- _What you should do_: Exactly and in full, give the records again.

START Material shown

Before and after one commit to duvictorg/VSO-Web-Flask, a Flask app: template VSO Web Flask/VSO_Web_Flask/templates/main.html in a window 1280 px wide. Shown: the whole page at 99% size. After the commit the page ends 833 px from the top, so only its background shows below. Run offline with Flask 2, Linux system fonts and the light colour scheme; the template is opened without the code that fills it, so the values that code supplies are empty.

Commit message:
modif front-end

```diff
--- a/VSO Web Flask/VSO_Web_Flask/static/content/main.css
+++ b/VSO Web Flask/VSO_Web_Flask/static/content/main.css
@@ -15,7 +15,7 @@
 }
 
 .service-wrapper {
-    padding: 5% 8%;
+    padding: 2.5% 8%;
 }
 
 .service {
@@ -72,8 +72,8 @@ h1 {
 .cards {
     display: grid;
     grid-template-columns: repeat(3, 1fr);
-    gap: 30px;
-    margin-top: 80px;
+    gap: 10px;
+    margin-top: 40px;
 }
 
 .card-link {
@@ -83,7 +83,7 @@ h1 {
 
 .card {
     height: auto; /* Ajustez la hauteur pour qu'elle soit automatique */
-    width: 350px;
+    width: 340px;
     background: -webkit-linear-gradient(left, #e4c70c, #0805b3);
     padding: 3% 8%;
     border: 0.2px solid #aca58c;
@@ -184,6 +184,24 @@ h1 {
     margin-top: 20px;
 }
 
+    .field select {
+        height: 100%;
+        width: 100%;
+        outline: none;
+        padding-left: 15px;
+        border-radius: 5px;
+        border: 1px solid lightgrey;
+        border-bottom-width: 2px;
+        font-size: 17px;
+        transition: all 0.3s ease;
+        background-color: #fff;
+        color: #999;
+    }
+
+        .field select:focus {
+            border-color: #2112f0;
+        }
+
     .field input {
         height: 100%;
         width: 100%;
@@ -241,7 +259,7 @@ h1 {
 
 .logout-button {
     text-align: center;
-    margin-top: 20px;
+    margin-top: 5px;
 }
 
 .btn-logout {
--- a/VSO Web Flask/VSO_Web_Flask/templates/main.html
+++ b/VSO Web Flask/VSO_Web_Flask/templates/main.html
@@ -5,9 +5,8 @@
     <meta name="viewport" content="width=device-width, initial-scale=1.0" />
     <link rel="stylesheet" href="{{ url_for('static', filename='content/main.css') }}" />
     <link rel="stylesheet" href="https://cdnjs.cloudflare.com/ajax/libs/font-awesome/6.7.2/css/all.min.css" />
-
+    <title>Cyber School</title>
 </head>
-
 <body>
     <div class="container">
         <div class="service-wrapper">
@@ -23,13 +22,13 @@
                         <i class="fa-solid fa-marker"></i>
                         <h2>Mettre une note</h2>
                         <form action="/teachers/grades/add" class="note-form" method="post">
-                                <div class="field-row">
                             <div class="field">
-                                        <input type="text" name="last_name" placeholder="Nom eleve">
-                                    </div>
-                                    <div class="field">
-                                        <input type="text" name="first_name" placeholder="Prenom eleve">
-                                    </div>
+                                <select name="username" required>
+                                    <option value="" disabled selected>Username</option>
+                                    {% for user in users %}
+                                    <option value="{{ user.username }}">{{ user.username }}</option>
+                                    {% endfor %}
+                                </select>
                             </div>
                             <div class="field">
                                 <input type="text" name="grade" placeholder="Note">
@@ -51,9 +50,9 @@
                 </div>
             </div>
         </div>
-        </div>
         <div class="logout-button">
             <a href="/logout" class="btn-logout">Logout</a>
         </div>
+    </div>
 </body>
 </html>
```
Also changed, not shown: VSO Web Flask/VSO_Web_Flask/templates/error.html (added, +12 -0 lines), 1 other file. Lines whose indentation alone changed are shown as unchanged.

END Material shown

- _Response for this exercise_:
Before and after one commit to duvictorg/VSO-Web-Flask, a Flask app: template VSO Web Flask/VSO_Web_Flask/templates/main.html in a window 1280 px wide. Shown: the whole page at 99% size. After the commit the page ends 833 px from the top, so only its background shows below. Run offline with Flask 2, Linux system fonts and the light colour scheme; the template is opened without the code that fills it, so the values that code supplies are empty.

Commit message:
modif front-end

```diff
--- a/VSO Web Flask/VSO_Web_Flask/static/content/main.css
+++ b/VSO Web Flask/VSO_Web_Flask/static/content/main.css
@@ -15,7 +15,7 @@
 }
 
 .service-wrapper {
-    padding: 5% 8%;
+    padding: 2.5% 8%;
 }
 
 .service {
@@ -72,8 +72,8 @@ h1 {
 .cards {
     display: grid;
     grid-template-columns: repeat(3, 1fr);
-    gap: 30px;
-    margin-top: 80px;
+    gap: 10px;
+    margin-top: 40px;
 }
 
 .card-link {
@@ -83,7 +83,7 @@ h1 {
 
 .card {
     height: auto; /* Ajustez la hauteur pour qu'elle soit automatique */
-    width: 350px;
+    width: 340px;
     background: -webkit-linear-gradient(left, #e4c70c, #0805b3);
     padding: 3% 8%;
     border: 0.2px solid #aca58c;
@@ -184,6 +184,24 @@ h1 {
     margin-top: 20px;
 }
 
+    .field select {
+        height: 100%;
+        width: 100%;
+        outline: none;
+        padding-left: 15px;
+        border-radius: 5px;
+        border: 1px solid lightgrey;
+        border-bottom-width: 2px;
+        font-size: 17px;
+        transition: all 0.3s ease;
+        background-color: #fff;
+        color: #999;
+    }
+
+        .field select:focus {
+            border-color: #2112f0;
+        }
+
     .field input {
         height: 100%;
         width: 100%;
@@ -241,7 +259,7 @@ h1 {
 
 .logout-button {
     text-align: center;
-    margin-top: 20px;
+    margin-top: 5px;
 }
 
 .btn-logout {
--- a/VSO Web Flask/VSO_Web_Flask/templates/main.html
+++ b/VSO Web Flask/VSO_Web_Flask/templates/main.html
@@ -5,9 +5,8 @@
     <meta name="viewport" content="width=device-width, initial-scale=1.0" />
     <link rel="stylesheet" href="{{ url_for('static', filename='content/main.css') }}" />
     <link rel="stylesheet" href="https://cdnjs.cloudflare.com/ajax/libs/font-awesome/6.7.2/css/all.min.css" />
-
+    <title>Cyber School</title>
 </head>
-
 <body>
     <div class="container">
         <div class="service-wrapper">
@@ -23,13 +22,13 @@
                         <i class="fa-solid fa-marker"></i>
                         <h2>Mettre une note</h2>
                         <form action="/teachers/grades/add" class="note-form" method="post">
-                                <div class="field-row">
                             <div class="field">
-                                        <input type="text" name="last_name" placeholder="Nom eleve">
-                                    </div>
-                                    <div class="field">
-                                        <input type="text" name="first_name" placeholder="Prenom eleve">
-                                    </div>
+                                <select name="username" required>
+                                    <option value="" disabled selected>Username</option>
+                                    {% for user in users %}
+                                    <option value="{{ user.username }}">{{ user.username }}</option>
+                                    {% endfor %}
+                                </select>
                             </div>
                             <div class="field">
                                 <input type="text" name="grade" placeholder="Note">
@@ -51,9 +50,9 @@
                 </div>
             </div>
         </div>
-        </div>
         <div class="logout-button">
             <a href="/logout" class="btn-logout">Logout</a>
         </div>
+    </div>
 </body>
 </html>
```
Also changed, not shown: VSO Web Flask/VSO_Web_Flask/templates/error.html (added, +12 -0 lines), 1 other file. Lines whose indentation alone changed are shown as unchanged.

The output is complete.